Check each line of the entries for "null" and report the ones that have it.
----- Exercise material -----
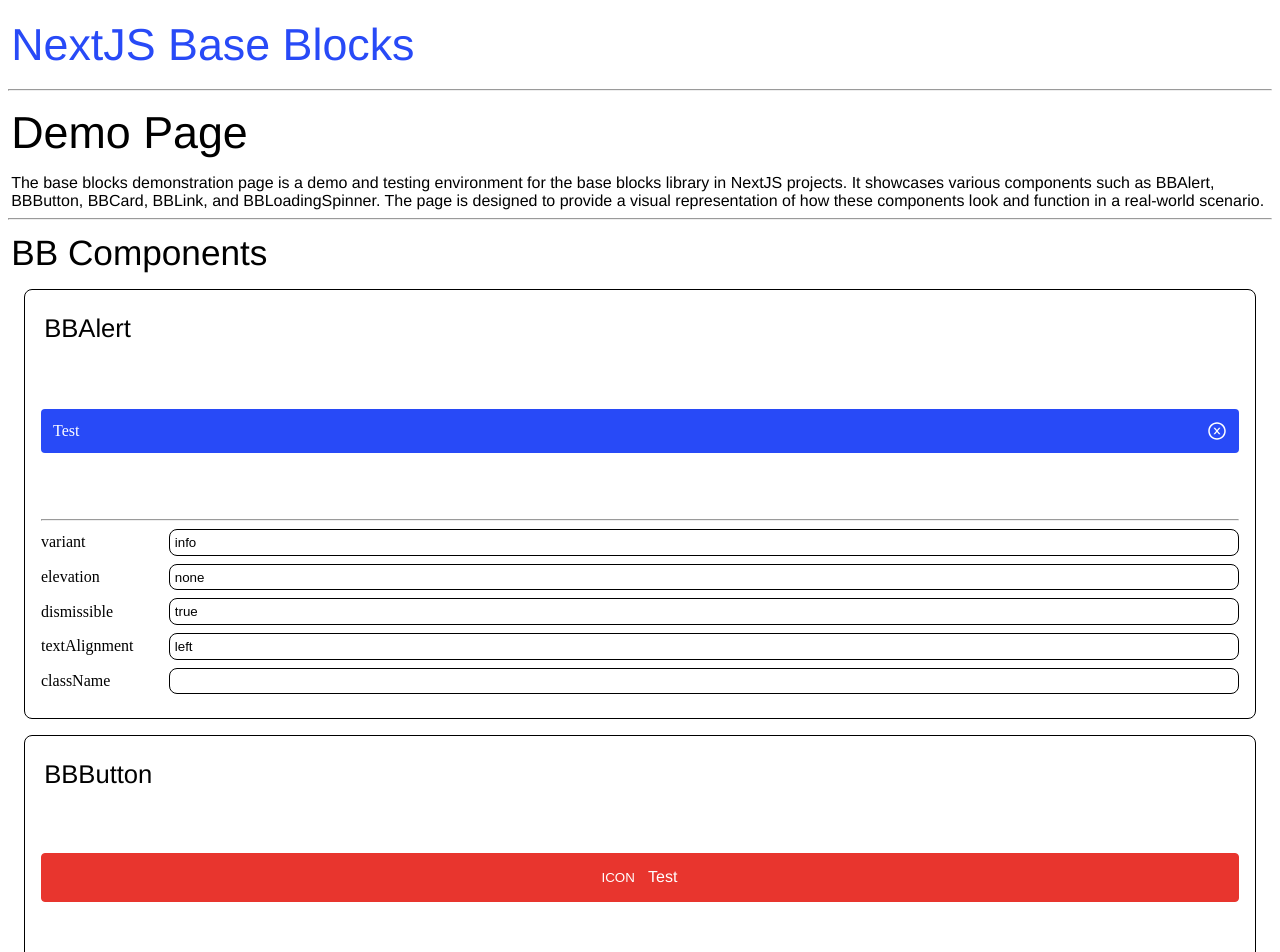
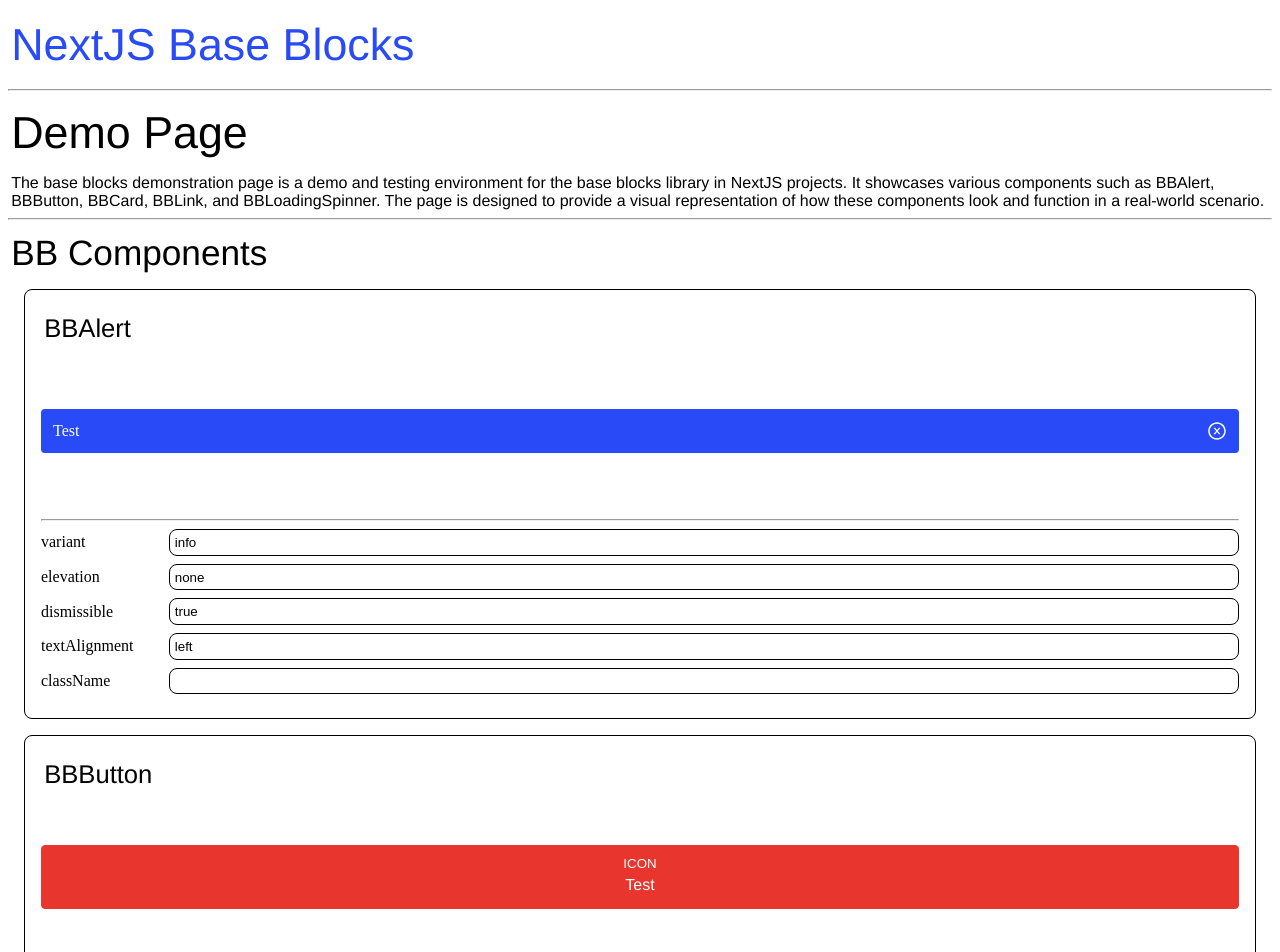
Before and after one commit to dan1229/nextjs-base-blocks, a Next.js app: page / in a window 1280 px wide. Shown: the top 952 px of the page. Built offline with nearby package versions, Linux system fonts and the light colour scheme.

Commit message:
Feature/bbbutton helper text on hover (#45)
* removed showTextOnHover

* stash

* wip kinda working

* stash

* stash

* css controlling hover state

* clean up

* TODO

```diff
--- a/src/bbbutton/index.tsx
+++ b/src/bbbutton/index.tsx
@@ -1,5 +1,5 @@
 import classNames from 'classnames';
-import React from 'react';
+import React, { useState, useRef } from 'react';
 import BBText from '../bbtext';
 import styles from './styles.module.scss';
 import type {
@@ -36,12 +36,14 @@ interface IPropsBBButtonIcon {
  * @param {boolean=} hover - Whether the button is hovered
  * @param {boolean=} focus - Whether the button is focused
  * @param {IPropsBBButtonIcon=} icon - The icon to display on the button
- * @param {boolean=} showTextOnHover - Whether to show the text on hover
  * @param {string=} idForm - The ID of the form to submit
  * @param {string=} className - Any class name to add
  * @param {() => void=} onClick - The function to call when the button is clicked
  * @param {boolean=} transparent - Whether the button is transparent
  * @param {TBBTextColor=} colorText - The color of the text. This doesn't really work with 'inverse-*' variants
+ * @param {string=} href - The href to navigate to
+ * @param {string=} helperTextOnHover - The helper text to display on hover
+ * @param {string=} classNameHelperText - Extra class name for the helper text
  */
 export interface IPropsBBButton {
   text?: string;
@@ -53,13 +55,14 @@ export interface IPropsBBButton {
   hover?: boolean;
   focus?: boolean;
   icon?: IPropsBBButtonIcon;
-  showTextOnHover?: boolean;
   idForm?: string;
   className?: string;
   onClick?: () => void;
   transparent?: boolean;
   colorText?: TBBTextColor;
   href?: string;
+  helperTextOnHover?: string;
+  classNameHelperText?: string;
 }
 
 /**
@@ -75,7 +78,6 @@ export default function BBButton(Props: IPropsBBButton): React.ReactElement {
     disabled = false,
     hover = true,
     focus = false,
-    showTextOnHover = false,
     icon,
     idForm,
     className,
@@ -83,13 +85,27 @@ export default function BBButton(Props: IPropsBBButton): React.ReactElement {
     transparent = false,
     colorText = 'white',
     href,
+    helperTextOnHover,
+    classNameHelperText,
   } = Props;
+
   // if button doesn't do anything, disable it
   // otherwise, rely on the disabled prop
-  const disabledRes = !onClick && type != 'submit' ? true : disabled;
-  const hoverRes = disabled || !hover ? false : hover;
-  const align = icon?.align || 'left';
+  const disabledRes = !onClick && type !== 'submit' ? true : disabled;
+  // if hover is disabled or button as a whole
+  // id disabled , don't show hover
+  const hoverRes = disabledRes || !hover ? false : hover;
 
+  // icon alignment
+  const [align] = useState<TBBButtonIconAlign>(icon?.align || 'left');
+
+  // handle hover state
+  const [isHovered] = useState(false);
+  const mainWrapperRef = useRef<HTMLDivElement>(null);
+  const helperTextRef = useRef<HTMLDivElement>(null);
+
+  // GET CLASS VARIANTS
+  //
   const getClassVariant = () => {
     switch (variant) {
       case 'primary':
@@ -167,68 +183,74 @@ export default function BBButton(Props: IPropsBBButton): React.ReactElement {
     }
     return null;
   };
-
-  // main shared component
   const mainComponent = (
-    <>
+    <div
+      className={classNames(styles.containerMain, isHovered && helperTextOnHover && styles.showHelperText, classNameHelperText)}
+      ref={mainWrapperRef}
+    >
       {renderIcon('left', icon)}
       {!!text && (
-        <div className={classNames(styles.containerText, showTextOnHover && styles.noMargin)}>
+        <div className={classNames(styles.containerText)}>
           <BBText color={colorText} size={getButtonSize()}>
             {text}
           </BBText>
         </div>
       )}
       {renderIcon('right', icon)}
-    </>
+      {helperTextOnHover && (
+        <div className={classNames(styles.helperText, isHovered && styles.helperTextVisible)} ref={helperTextRef}>
+          <div className={styles.helperTextContent}>
+            <BBText color="white" size="small" className={styles.helperTextQuestionMark}>
+              ?
+            </BBText>
+            <BBText size="small">{helperTextOnHover}</BBText>
+          </div>
+        </div>
+      )}
+    </div>
+  );
+
+  // class names for buttons
+  let baseClassNames = classNames(
+    styles.base,
+    align === 'above' || align === 'below' ? styles.baseVertical : null,
+    disabledRes && styles.disabled,
+    getClassVariant(),
+    getClassElevation(),
+    // if transparent, show transparent
+    transparent && styles.transparent,
+    // if focused, show focus
+    focus && styles.focus,
+    // extra class name
+    className
   );
 
   // if href is defined, use regular button and show it as disabled
   if (href && !disabledRes) {
+    // add hover state for links
+    if (hoverRes) {
+      baseClassNames += ` ${styles.hover}`;
+    }
     if (onClick) console.warn('BBButton: Both onClick and href are defined. onClick will be ignored.');
     return (
-      <BBLink
-        href={href}
-        className={classNames(
-          className,
-          styles.base,
-          align === 'above' || align === 'below' ? styles.baseVertical : null,
-          hoverRes && styles.hover,
-          focus && styles.focus,
-          showTextOnHover && styles.showTextOnHover,
-          getClassVariant(),
-          getClassElevation(),
-          transparent && styles.transparent
-        )}
-        external
-        underline={false}
-        size={getButtonSize()}
-        color={colorText}
-      >
+      <BBLink href={href} className={baseClassNames} external underline={false} size={getButtonSize()} color={colorText}>
         {mainComponent}
       </BBLink>
     );
   }
 
+  // only 'regular buttons' support a disabled state
+  if (disabledRes) {
+    baseClassNames += ` ${styles.disabled}`;
+  }
+
+  // add hover state for buttons that are not disabled
+  if (hoverRes && !disabledRes) {
+    baseClassNames += ` ${styles.hover}`;
+  }
+
   return (
-    <button
-      className={classNames(
-        className,
-        styles.base,
-        align === 'above' || align === 'below' ? styles.baseVertical : null,
-        disabledRes && styles.disabled,
-        hoverRes && styles.hover,
-        focus && styles.focus,
-        showTextOnHover && styles.showTextOnHover,
-        getClassVariant(),
-        getClassElevation(),
-        transparent && styles.transparent
-      )}
-      type={type}
-      form={idForm}
-      disabled={disabledRes}
-      onClick={disabledRes ? undefined : onClick}
-    >
+    <button className={baseClassNames} type={type} form={idForm} disabled={disabledRes} onClick={disabledRes ? undefined : onClick}>
       {mainComponent}
     </button>
   );
--- a/src/bbbutton/styles.module.scss
+++ b/src/bbbutton/styles.module.scss
@@ -48,11 +48,6 @@ $black: var(--black, #000000);
   &:hover {
     cursor: pointer;
   }
-}
-
-// no margin
-.noMargin {
-  margin: 0px !important;
 }
 
 // transparent
@@ -107,30 +102,53 @@ $black: var(--black, #000000);
   }
 }
 
-.showTextOnHover {
-  h1,
-  h2,
-  h3,
-  h4,
-  h5,
-  h6,
-  p,
-  span {
-    display: none;
+// hover text
+.containerMain {
+  width: 100%;
+  position: relative;
+
+  // Show helper text on hover or focus
+  &:hover .helperText,
+  &:focus .helperText {
+    display: block;
   }
+}
 
-  &:hover {
-    h1,
-    h2,
-    h3,
-    h4,
-    h5,
-    h6,
-    p,
-    span {
-      display: flex;
-    }
+// helper text
+.helperText {
+  position: absolute;
+  max-width: 10rem;
+  top: calc(100% + 4px);
+  left: 80%;
+  transform: translateX(-50%);
+  background-color: $white;
+  border: 1px solid $grey-light-dark;
+  border-radius: 1rem;
+  padding: 0.1rem;
+  display: none; // Initially hide the helper text
+
+  * {
+    // color the text despite the button being in 'hover' state
+    color: $grey-light !important;
   }
+}
+
+.helperTextContent {
+  display: flex;
+  flex-direction: row;
+  align-items: center;
+}
+
+.helperTextQuestionMark {
+  background-color: $grey-light-dark;
+  border-radius: 1rem;
+  padding: 0.2rem 0.4rem;
+  color: $white !important;
+}
+
+// helper text visible
+.helperTextVisible {
+  display: block !important;
 }
 
 /**
--- a/src/pages/index.tsx
+++ b/src/pages/index.tsx
@@ -46,7 +46,6 @@ const DemoPage = () => {
     disabled: false,
     hover: true,
     focus: false,
-    showTextOnHover: false,
     icon: {
       icon: 'ICON',
       align: 'left',
@@ -57,6 +56,7 @@ const DemoPage = () => {
     transparent: false,
     colorText: 'white',
     href: '',
+    helperTextOnHover: '',
   });
   // BB Card
   const [stateBBCard, setStateBBCard] = useState<IPropsBBCard>({
```
Also changed, not shown: 1 other file (tests, documents, lock files or other folders).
-----
## Completed task:
+  const mainWrapperRef = useRef<HTMLDivElement>(null);
+  const helperTextRef = useRef<HTMLDivElement>(null);
     return null;
+    align === 'above' || align === 'below' ? styles.baseVertical : null,
-          align === 'above' || align === 'below' ? styles.baseVertical : null,
-        align === 'above' || align === 'below' ? styles.baseVertical : null,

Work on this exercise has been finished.